My Rising ‘44

On August 1, 1944, Poland’s pro-Western underground Home Army (Armia Krajowa — AK) took to arms in the nation’s capital, Warsaw. The insurgents fought for 63 days with hardly any help from the outside.

The Western Allies including the Americans, air dropped supplies against the opposition of the Soviets, who denied them landing rights. The airplane losses were enormous, and the flights to Warsaw were suspended. The Poles were abandoned completely.

Meanwhile, Stalin’s Red Army stood by less than a mile away across River Vistula, watching for months as the Germans first slaughtered the fighters and the Polish civilian population, and then razed Warsaw to the ground.

For me, the story of the defense of Warsaw is not only a national epic from the Old Country, but also a personal one: my family fought in the Rising.

The Warsaw Rising was intended to be the culmination of the Polish endeavor to self-liberate by defeating the Germans before the arrival of the Soviets. Accordingly, in January 1944, once Stalin’s troops crossed Poland’s pre-war border, the AK command launched a rolling insurrection, code-named “Tempest” (Burza). Its centerpiece idea was to seize control of Warsaw from the Nazis, proclaim a free Polish government, and welcome the Red Army as a sovereign in full control of the capital.

But first, Polish guerrillas rose in the countryside in the east. They commenced attacking the retreating Germans, liberating small and medium size towns, and re-establishing Polish administration there. Large towns, such as Wilno and Lwów, the Poles secured jointly with the Red Army.

However, the bliss was short-lived. After joint victory parades with the Soviets, usually within two or three days, the murderous Communist secret police NKVD units surfaced, disarmed the Polish allies, shot some, and imprisoned the rest.

The prisoners were given a choice: join the Communist army under Stalin’s command, or depart for the Gulag. Most chose the latter option.

Meanwhile, the news of such outrages by a putative ally reached Warsaw and the High Command of the Home Army. From there they were conveyed to London, where the Polish Government-in-exile resided. The Poles shared the news with the Western Allies to no avail.

The émigré government hesitated but the exiled Commander in Chief forbade launching of the rising in Warsaw. Further, the underground parliament, all clandestine Polish parties from the far right to the hard left, agreed. There should be no uprising because commencing it would endanger the civilian population. The Germans would slaughter them.

An umbrella organization unifying the entire Polish political spectrum save for the Communists, the Home Army itself was split: units originating in the right-wing parties and groups definitely opposed the Rising. Their officers, like the politicians, argued that an insurrection in Warsaw was too risky. The retreating Germans ought to be attacked outside of the city.

Other commanders, in particular the followers of late Marshall Joseph Pilsudski, supported an uprising in the grand Romantic tradition. Unsurprisingly, the rank-and-file was spoiling for a fight against the Germans.

The Polish underground soldiers were all very young volunteers.
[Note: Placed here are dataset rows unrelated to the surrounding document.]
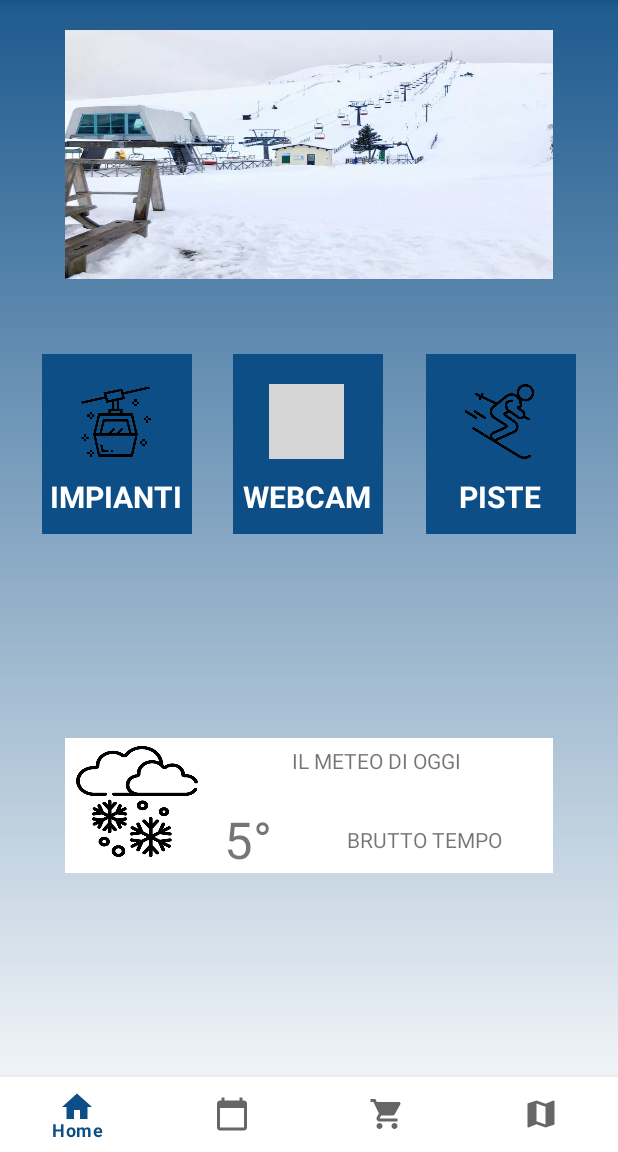
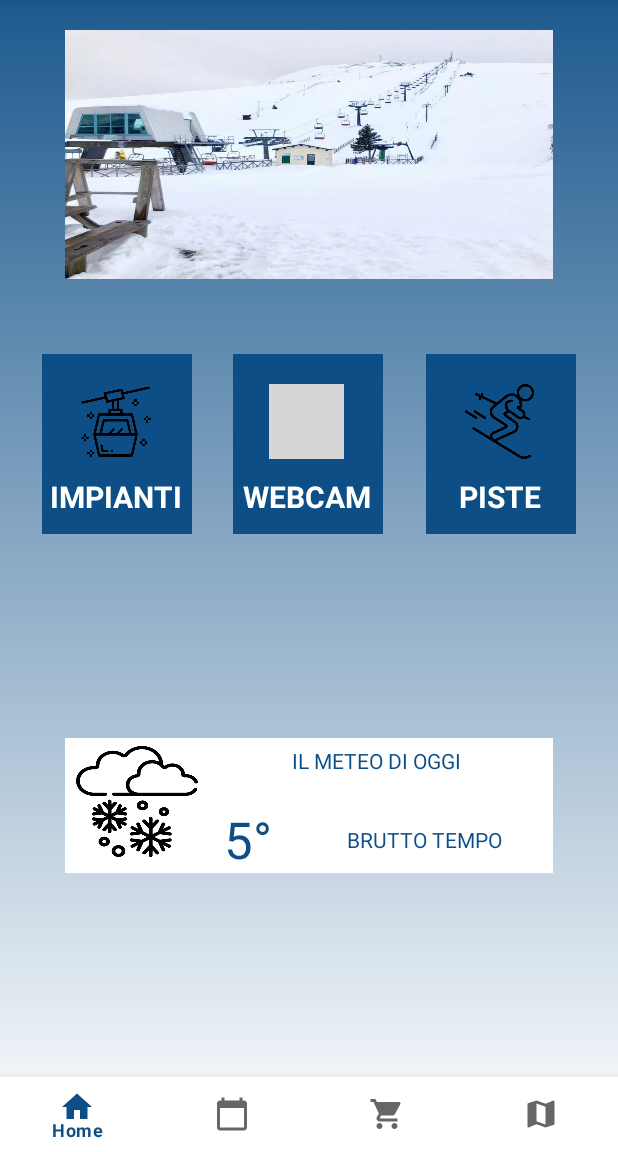
Before and after one commit to Luca-Marcianesi/App_SarnanoNeve-Kotlin, an Android app: the screen it shows after launch (MainActivity), on a phone screen of 412 x 824 dp, the part 84-1236 px from its top. Run offline under Robolectric (Android 15) with nearby library versions, the phone set to English and light mode, and no system bars; our stand-ins replace data binding; grey boxes are pictures that could not be loaded.

Commit message:
aggiustamento warning

```diff
--- a/app/src/main/res/layout/fragment_meteo.xml
+++ b/app/src/main/res/layout/fragment_meteo.xml
@@ -25,6 +25,7 @@
             android:layout_height="wrap_content"
             android:layout_marginTop="5dp"
             android:text="IL METEO DI OGGI"
+            android:textColor="@color/blue"
             app:layout_constraintEnd_toEndOf="parent"
             app:layout_constraintStart_toEndOf="@+id/imageView2"
             app:layout_constraintTop_toTopOf="parent" />
@@ -36,6 +37,7 @@
             android:layout_marginStart="15dp"
             android:layout_marginTop="20dp"
             android:text="5°"
+            android:textColor="@color/blue"
             android:textSize="34sp"
             app:layout_constraintStart_toEndOf="@+id/imageView2"
             app:layout_constraintTop_toBottomOf="@+id/textView2" />
@@ -46,6 +48,7 @@
             android:layout_height="wrap_content"
             android:layout_marginStart="50dp"
             android:text="BRUTTO TEMPO"
+            android:textColor="@color/blue"
             app:layout_constraintBottom_toBottomOf="@+id/textView7"
             app:layout_constraintStart_toEndOf="@+id/textView7"
             app:layout_constraintTop_toTopOf="@+id/textView7" />
```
They were kids. They yearned for revenge for the bestiality of four-year-long Nazi occupation. At the same time, only 10% of them had any kind of weapons. Some picked up bricks to fight Europe’s mightiest war machine.
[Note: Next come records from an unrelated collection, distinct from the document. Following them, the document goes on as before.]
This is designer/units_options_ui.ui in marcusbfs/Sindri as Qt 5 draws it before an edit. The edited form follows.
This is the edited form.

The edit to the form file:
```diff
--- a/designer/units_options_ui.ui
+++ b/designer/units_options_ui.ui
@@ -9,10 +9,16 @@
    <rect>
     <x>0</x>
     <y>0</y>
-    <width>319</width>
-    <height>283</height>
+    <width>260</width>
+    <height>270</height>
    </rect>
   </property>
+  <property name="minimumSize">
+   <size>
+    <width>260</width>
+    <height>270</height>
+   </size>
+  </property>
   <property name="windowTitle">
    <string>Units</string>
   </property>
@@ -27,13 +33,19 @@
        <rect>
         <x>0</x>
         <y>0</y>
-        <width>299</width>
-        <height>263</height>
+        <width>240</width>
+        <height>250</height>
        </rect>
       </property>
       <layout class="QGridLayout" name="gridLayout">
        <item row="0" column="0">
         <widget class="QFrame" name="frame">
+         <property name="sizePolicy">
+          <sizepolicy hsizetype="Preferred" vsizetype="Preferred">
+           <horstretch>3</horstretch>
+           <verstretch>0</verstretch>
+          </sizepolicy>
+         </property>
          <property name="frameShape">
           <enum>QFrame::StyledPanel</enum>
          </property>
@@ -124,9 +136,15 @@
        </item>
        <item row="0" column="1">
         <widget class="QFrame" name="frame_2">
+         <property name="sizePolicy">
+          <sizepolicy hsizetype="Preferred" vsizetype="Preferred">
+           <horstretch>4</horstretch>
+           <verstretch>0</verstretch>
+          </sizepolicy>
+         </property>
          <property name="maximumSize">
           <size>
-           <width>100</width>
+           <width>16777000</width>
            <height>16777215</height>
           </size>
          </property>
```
The orders for the insurrection went out on August 1. The battle was joined. Shockingly, the fighting kids withheld the Wehrmacht, the SS, and their Slavic auxiliaries (ex-Soviet POWs who turned coat) for two long months. Every single day, for 63 days, more people died in Warsaw than on 9/11.
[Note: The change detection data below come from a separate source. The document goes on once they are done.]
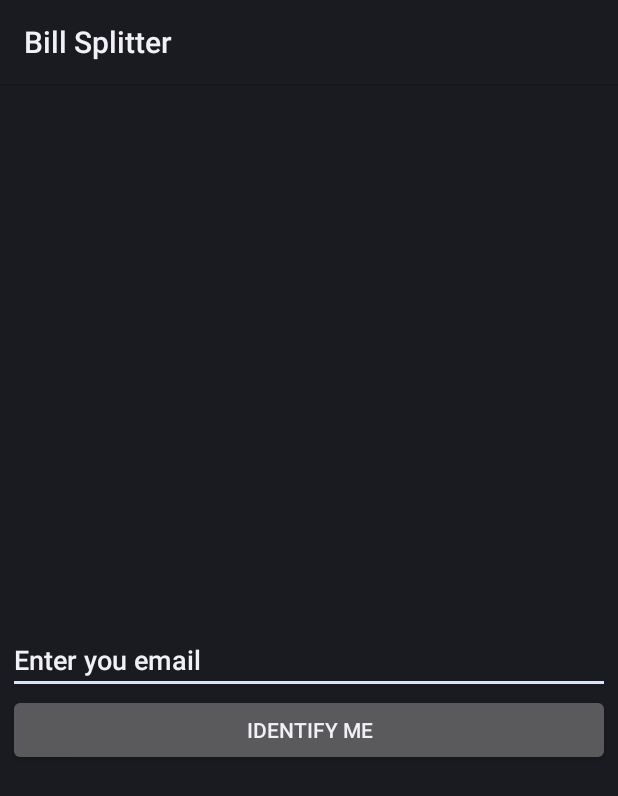
After one commit to prateekgupta3991/billshare-app, an Android app: the UserMetaStorage screen opened directly, with no data from a screen before it, on a phone screen of 412 x 824 dp. The commit adds this screen. Shown: the top 796 px of the screen. Run offline under Robolectric (Android 15) with nearby library versions, the light colour scheme and no system bars; libraries missing offline, so code that uses them is left out: retrofit2.converter.jackson; 2 statements that could not run were skipped.

Commit message:
created new flow of seeing only user specific profile

```diff
--- a/app/build.gradle
+++ b/app/build.gradle
@@ -35,4 +35,5 @@
     implementation('com.squareup.retrofit2:retrofit:2.2.0')
     implementation 'com.squareup.okhttp3:logging-interceptor:3.9.1'
     implementation("com.squareup.retrofit2:converter-jackson:2.0.1")
+    api 'com.google.android.gms:play-services-auth:16.0.1'
 }
--- /dev/null
+++ b/app/src/main/java/bitspilani/goa/letsPlay/activities/UserMetaStorage.java
@@ -0,0 +1,119 @@
+package bitspilani.goa.letsPlay.activities;
+
+import android.app.Activity;
+import android.content.Context;
+import android.content.Intent;
+import android.os.Bundle;
+import android.support.annotation.Nullable;
+import android.util.Log;
+import android.view.View;
+import android.widget.Button;
+import android.widget.EditText;
+import android.widget.TextView;
+
+import java.io.FileNotFoundException;
+import java.io.FileOutputStream;
+import java.io.IOException;
+
+import bitspilani.goa.letsPlay.R;
+import bitspilani.goa.letsPlay.dtos.UserResponseDto;
+import bitspilani.goa.letsPlay.retrofit.BillshareApiService;
+import okhttp3.OkHttpClient;
+import okhttp3.logging.HttpLoggingInterceptor;
+import retrofit2.Call;
+import retrofit2.Callback;
+import retrofit2.Response;
+import retrofit2.Retrofit;
+import retrofit2.converter.jackson.JacksonConverterFactory;
+
+import static android.content.ContentValues.TAG;
+
+public class UserMetaStorage extends Activity implements View.OnClickListener {
+
+    private EditText editText;
+    private Button button;
+    private TextView textView;
+    private Retrofit retrofit;
+    private final String FILENAME = "splitUp_me.txt";
+
+    @Override
+    protected void onCreate(@Nullable Bundle savedInstanceState) {
+        super.onCreate(savedInstanceState);
+
+        setContentView(R.layout.landing_page);
+        editText = (EditText) findViewById(R.id.etlp);
+        button = (Button) findViewById(R.id.btlp);
+        textView = (TextView) findViewById(R.id.tvlp);
+        retrofit = initialiseRestClient();
+        button.setOnClickListener(this);
+    }
+
+    private Retrofit initialiseRestClient() {
+        OkHttpClient okHttpClient = new OkHttpClient.Builder()
+                .addInterceptor(new HttpLoggingInterceptor())
+                .build();
+
+        Retrofit.Builder retrofitBuilder = new Retrofit.Builder()
+                .client(okHttpClient)
+                .addConverterFactory(JacksonConverterFactory.create())
+                .baseUrl("http://3.1.202.158:8098/billshare/");
+        return retrofitBuilder.build();
+    }
+
+    @Override
+    public void onClick(View v) {
+
+        if (v.getId() == R.id.btlp) {
+            BillshareApiService billshareService = retrofit.create(BillshareApiService.class);
+            try {
+                Call<UserResponseDto> call = billshareService.getUserByEmail(editText.getText().toString().trim());
+                call.enqueue(new Callback<UserResponseDto>() {
+                    @Override
+                    public void onResponse(Call<UserResponseDto> call, Response<UserResponseDto> response) {
+                        if (response.isSuccessful() && response.body() != null) {
+                            textView.setVisibility(View.VISIBLE);
+                            saveUserIdLocally(response.body());
+                        }
+                    }
+                    @Override
+                    public void onFailure(Call<UserResponseDto> call, Throwable t) {
+                        System.out.println("Identify Me Call failed");
+                    }
+                });
+            } catch (Exception e) {
+                Log.e(TAG, e.getMessage());
+            }
+        }
+    }
+
+    public void saveUserIdLocally(UserResponseDto responseDto) {
+
+        String str = responseDto.getId().toString();
+        FileOutputStream fos = null;
+        try {
+            fos = openFileOutput(FILENAME, Context.MODE_PRIVATE);
+            fos.write(str.getBytes());
+            fos.close();
+//            Menu menu = new Menu();
+//            List<String> menuItems = Arrays.asList(menu.getArr());
+//            menuItems.remove(1);
+//            menu.setArr((String[]) menuItems.toArray());
+            Intent intent = new Intent("bitspilani.goa.letsPlay.menu.MENU");
+            startActivity(intent);
+        } catch (FileNotFoundException e1) {
+            // TODO Auto-generated catch block
+            Log.e(TAG, "No file found for user");
+        } catch (IOException e) {
+            // TODO Auto-generated catch block
+            Log.e(TAG, "Some I/O exception occured");
+        } finally {
+            if (fos != null) {
+                try {
+                    fos.close();
+                } catch (IOException e) {
+                    Log.e(TAG, "Unable to close file output tream");
+                }
+            }
+        }
+    }
+}
--- a/app/src/main/java/bitspilani/goa/letsPlay/retrofit/BillshareApiService.java
+++ b/app/src/main/java/bitspilani/goa/letsPlay/retrofit/BillshareApiService.java
@@ -8,6 +8,7 @@
 import retrofit2.Call;
 import retrofit2.http.GET;
 import retrofit2.http.Path;
+import retrofit2.http.Query;
 
 public interface BillshareApiService {
 
@@ -20,4 +21,10 @@
     @GET("v1/bill/{billId}")
     Call<BillResponseDto> getBills(@Path("billId") Integer billId);
 
+    @GET("v1/user/email")
+    Call<UserResponseDto> getUserByEmail(@Query("emailId") String email);
+
+    @GET("v1/user/{userid}")
+    Call<UserResponseDto> getUserById(@Path("userid") String userId);
+
 }
--- a/app/src/main/res/layout/get.xml
+++ b/app/src/main/res/layout/get.xml
@@ -33,7 +33,7 @@
             android:layout_alignBottom="@id/bt2get"
             android:layout_toRightOf="@id/bt2get"
             android:layout_weight="1"
-            android:text="Get users" />
+            android:text="My profile" />
 
         <Button
             android:id="@+id/bt3get"
--- /dev/null
+++ b/app/src/main/res/layout/landing_page.xml
@@ -0,0 +1,39 @@
+<?xml version="1.0" encoding="utf-8"?>
+<LinearLayout xmlns:android="http://schemas.android.com/apk/res/android"
+    android:layout_width="match_parent"
+    android:layout_height="match_parent"
+    android:orientation="vertical"
+    android:padding="5dp">
+
+    <RelativeLayout
+        android:id="@+id/ll2"
+        android:layout_width="match_parent"
+        android:layout_height="match_parent">
+
+        <EditText
+            android:id="@+id/etlp"
+            android:layout_width="match_parent"
+            android:layout_height="wrap_content"
+            android:layout_centerVertical="true"
+            android:text="Enter you email"
+            android:layout_centerHorizontal="true"
+            android:ems="10" />
+
+        <Button
+            android:id="@+id/btlp"
+            android:layout_width="match_parent"
+            android:layout_height="wrap_content"
+            android:layout_below="@id/etlp"
+            android:text="Identify Me" />
+
+        <TextView
+            android:id="@+id/tvlp"
+            android:layout_width="match_parent"
+            android:layout_height="wrap_content"
+            android:visibility="invisible"
+            android:layout_below="@id/btlp"
+            android:textAllCaps="true"
+            android:textSize="25dp"
+            android:text="Successful" />
+        </RelativeLayout>
+</LinearLayout>
```
Also changed, not shown: app/src/main/AndroidManifest.xml (+10 -1 lines), app/src/main/java/bitspilani/goa/letsPlay/activities/GetData.java (+58 -10 lines), app/src/main/java/bitspilani/goa/letsPlay/activities/IntroappActivity.java (+79 -8 lines), app/src/main/java/bitspilani/goa/letsPlay/menu/Menu.java (+7 -1 lines), app/src/main/res/layout/introapp.xml (+9 -4 lines), 2 other files.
The enemy bombed and burned hospitals; the SS slaughtered the wounded and the medical personnel. Roaming Nazi squads executed civilians without any distinction to sex or age. Over 200,000 Polish Christian civilians perished. An infernal orgy of killing engulfed Warsaw.

My family was there. Both men and women, including my father his siblings and their parents took to the barricades. They fought. They tended to the wounded. They fed the insurgents.

They watched their city burn. Eventually they ran out of ammunition; their neighborhood fell to the Germans. Next, they witnessed unspeakable barbarities committed against defenseless civilians.

Ultimately, my family was deported to Nazi concentration camps in Germany. They survived the war. And they kept the memory of their struggle in Warsaw alive here in America. They raised me and my brother in the spirit of supreme sacrifice and service. Freedom is not free.

Ambassador Aldona Woś is currently the President of The Institute of World Politics, a graduate school of national security, intelligence, and international affairs, and she also serves on the boards of the Victims of Communism Memorial Foundation and the Council of American Ambassadors.